Cover of the Road to Nowhere report, a silhouette of a missing guide dog and its owner appears sat down on a crowded bus.

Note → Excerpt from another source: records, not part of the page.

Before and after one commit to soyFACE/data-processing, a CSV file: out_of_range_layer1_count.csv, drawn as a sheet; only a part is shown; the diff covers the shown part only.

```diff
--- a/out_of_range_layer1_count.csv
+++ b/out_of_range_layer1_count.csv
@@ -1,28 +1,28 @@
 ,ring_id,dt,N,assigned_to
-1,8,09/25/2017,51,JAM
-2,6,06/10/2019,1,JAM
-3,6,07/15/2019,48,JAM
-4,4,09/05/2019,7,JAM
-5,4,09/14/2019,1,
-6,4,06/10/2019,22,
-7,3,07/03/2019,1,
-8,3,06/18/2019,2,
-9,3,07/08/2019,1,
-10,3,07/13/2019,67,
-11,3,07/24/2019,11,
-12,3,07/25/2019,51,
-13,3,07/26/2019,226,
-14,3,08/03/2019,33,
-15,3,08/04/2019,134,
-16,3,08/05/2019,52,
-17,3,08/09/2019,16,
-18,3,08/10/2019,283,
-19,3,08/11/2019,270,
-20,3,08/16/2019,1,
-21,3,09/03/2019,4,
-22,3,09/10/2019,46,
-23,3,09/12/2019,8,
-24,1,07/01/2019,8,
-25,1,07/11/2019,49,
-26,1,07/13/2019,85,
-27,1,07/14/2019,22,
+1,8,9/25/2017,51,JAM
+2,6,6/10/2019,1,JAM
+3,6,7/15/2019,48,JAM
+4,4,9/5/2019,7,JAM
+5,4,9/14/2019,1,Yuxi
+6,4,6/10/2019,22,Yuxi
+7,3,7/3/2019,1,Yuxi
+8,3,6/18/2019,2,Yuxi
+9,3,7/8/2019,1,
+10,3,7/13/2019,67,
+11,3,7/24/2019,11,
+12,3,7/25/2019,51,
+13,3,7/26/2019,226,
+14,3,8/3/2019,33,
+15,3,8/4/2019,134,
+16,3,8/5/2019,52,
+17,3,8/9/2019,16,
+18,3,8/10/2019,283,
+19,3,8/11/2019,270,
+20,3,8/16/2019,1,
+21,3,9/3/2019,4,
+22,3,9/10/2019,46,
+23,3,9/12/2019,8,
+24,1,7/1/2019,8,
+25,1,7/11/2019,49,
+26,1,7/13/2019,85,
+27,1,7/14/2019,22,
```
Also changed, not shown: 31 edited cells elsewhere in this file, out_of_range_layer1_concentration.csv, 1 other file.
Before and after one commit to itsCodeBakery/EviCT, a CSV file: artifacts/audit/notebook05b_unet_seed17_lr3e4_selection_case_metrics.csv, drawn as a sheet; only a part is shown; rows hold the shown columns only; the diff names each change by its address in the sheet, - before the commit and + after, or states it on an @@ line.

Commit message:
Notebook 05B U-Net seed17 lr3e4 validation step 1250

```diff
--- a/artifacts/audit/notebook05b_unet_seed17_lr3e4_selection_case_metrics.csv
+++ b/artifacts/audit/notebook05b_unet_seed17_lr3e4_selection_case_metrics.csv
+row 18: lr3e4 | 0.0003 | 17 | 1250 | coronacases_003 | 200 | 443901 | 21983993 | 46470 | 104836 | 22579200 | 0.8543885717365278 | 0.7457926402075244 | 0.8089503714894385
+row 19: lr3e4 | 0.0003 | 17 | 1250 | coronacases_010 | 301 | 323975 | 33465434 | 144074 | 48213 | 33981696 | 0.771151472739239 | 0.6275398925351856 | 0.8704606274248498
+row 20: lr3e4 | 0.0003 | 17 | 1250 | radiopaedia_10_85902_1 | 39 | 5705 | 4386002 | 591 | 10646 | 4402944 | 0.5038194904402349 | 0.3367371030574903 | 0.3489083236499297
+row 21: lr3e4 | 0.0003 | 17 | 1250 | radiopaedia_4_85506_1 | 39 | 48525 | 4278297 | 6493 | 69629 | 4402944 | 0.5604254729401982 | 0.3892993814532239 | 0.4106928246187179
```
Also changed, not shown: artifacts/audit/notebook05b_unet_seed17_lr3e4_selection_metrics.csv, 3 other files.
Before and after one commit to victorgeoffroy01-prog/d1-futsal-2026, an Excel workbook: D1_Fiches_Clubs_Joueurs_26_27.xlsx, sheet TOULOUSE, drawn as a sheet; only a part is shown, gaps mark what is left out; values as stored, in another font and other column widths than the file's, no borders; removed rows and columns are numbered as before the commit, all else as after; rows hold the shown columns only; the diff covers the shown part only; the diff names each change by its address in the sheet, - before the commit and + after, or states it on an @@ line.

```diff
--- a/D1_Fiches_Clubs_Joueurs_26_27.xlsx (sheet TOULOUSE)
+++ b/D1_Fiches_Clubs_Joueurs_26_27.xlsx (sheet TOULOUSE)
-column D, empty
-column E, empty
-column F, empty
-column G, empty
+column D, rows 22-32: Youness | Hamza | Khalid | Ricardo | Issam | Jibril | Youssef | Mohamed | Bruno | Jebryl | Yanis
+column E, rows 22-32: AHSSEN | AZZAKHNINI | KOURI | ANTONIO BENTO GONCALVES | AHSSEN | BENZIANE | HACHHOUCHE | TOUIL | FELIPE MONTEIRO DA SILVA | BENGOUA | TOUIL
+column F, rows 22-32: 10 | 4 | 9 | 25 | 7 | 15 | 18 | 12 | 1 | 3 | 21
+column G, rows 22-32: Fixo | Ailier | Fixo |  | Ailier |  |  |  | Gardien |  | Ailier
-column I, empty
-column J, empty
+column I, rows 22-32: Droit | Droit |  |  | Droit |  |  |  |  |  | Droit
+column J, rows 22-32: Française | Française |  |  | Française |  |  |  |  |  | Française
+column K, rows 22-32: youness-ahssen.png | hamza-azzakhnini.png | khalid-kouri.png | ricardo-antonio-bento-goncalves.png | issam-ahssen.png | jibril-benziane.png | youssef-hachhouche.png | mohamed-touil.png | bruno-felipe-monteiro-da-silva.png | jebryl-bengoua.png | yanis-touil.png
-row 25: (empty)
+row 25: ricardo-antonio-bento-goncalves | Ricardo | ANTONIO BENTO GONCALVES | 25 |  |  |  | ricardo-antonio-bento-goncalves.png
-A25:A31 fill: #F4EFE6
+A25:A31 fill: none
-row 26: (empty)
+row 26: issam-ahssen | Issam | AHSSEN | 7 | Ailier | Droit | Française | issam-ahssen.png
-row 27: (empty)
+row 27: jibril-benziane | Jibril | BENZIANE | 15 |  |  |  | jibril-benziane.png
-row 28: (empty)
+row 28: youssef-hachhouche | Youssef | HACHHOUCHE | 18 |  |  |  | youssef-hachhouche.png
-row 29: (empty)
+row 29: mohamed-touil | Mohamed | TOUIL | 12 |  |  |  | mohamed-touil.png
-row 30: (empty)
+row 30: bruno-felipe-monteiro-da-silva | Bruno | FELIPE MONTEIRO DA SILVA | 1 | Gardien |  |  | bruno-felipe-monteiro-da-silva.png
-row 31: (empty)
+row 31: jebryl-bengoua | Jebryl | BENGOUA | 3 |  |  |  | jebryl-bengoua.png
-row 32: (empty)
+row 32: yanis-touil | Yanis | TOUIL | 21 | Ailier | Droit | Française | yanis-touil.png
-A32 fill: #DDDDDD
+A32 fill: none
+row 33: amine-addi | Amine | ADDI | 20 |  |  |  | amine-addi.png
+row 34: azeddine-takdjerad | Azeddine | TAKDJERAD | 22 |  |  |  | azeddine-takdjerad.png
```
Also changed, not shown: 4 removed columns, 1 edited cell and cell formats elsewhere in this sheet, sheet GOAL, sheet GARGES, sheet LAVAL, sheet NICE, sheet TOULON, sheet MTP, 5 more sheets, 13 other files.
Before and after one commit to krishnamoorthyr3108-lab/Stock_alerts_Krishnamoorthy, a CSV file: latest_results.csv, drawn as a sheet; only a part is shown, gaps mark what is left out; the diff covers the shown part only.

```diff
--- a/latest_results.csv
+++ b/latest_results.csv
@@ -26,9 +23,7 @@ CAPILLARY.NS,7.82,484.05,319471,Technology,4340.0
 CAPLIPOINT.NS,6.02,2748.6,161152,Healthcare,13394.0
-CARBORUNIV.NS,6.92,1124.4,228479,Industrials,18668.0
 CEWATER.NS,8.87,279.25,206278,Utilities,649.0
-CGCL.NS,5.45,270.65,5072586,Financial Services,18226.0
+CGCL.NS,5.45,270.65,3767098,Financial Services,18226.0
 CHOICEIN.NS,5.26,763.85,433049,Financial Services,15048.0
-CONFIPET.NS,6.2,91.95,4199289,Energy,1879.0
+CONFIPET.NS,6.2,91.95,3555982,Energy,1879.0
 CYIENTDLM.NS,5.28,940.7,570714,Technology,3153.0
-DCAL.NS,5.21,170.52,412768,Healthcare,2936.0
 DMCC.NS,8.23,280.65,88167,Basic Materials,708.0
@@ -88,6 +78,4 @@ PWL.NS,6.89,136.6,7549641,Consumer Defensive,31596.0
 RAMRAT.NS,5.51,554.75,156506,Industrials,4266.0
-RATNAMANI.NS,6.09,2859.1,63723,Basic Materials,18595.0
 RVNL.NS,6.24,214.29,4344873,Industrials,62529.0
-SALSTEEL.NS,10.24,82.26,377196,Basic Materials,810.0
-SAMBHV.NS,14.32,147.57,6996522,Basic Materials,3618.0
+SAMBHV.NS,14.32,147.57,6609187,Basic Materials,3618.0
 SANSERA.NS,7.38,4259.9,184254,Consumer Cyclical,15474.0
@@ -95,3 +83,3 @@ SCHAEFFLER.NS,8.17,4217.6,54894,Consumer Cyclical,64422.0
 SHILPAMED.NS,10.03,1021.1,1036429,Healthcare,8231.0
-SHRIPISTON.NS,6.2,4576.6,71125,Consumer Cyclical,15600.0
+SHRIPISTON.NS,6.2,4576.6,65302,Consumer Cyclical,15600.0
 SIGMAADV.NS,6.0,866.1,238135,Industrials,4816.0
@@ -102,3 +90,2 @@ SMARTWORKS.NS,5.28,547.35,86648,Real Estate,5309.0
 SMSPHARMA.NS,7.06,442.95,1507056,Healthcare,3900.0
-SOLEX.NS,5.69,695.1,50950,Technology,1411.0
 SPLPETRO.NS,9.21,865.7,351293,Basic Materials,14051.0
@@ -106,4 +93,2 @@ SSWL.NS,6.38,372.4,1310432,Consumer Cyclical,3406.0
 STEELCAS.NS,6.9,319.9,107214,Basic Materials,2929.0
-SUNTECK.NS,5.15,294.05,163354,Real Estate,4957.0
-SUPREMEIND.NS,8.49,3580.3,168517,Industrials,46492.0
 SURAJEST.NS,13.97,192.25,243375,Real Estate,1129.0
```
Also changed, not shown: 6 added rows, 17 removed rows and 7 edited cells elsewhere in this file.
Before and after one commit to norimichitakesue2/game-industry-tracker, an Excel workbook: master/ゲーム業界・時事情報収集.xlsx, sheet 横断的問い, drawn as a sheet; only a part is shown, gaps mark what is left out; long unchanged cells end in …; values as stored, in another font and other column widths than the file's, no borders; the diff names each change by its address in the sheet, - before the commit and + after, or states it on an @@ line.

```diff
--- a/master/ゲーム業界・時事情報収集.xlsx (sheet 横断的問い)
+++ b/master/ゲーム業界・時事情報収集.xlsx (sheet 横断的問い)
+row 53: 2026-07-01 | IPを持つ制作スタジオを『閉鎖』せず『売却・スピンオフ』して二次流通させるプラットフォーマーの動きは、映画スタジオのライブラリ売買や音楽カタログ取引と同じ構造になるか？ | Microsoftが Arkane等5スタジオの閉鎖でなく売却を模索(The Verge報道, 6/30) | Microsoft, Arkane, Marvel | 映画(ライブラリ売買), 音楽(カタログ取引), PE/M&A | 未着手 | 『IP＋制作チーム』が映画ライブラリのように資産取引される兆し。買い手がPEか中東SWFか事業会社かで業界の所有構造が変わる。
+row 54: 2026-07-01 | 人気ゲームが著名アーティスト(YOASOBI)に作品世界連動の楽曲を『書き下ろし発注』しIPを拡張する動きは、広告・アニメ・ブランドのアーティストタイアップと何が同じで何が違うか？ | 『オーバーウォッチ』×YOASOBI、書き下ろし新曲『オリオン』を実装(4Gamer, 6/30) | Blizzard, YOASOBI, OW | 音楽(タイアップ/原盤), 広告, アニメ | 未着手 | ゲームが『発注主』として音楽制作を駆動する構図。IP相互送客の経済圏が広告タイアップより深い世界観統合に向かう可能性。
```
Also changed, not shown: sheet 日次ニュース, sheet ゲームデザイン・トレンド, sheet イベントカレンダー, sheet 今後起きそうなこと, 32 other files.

Download a full copy of the Road to Nowhere executive summary (PDF 1,459kb) or (Word 58kb). An executive summary specifically for Northern Ireland is also available to download (Word 41kb)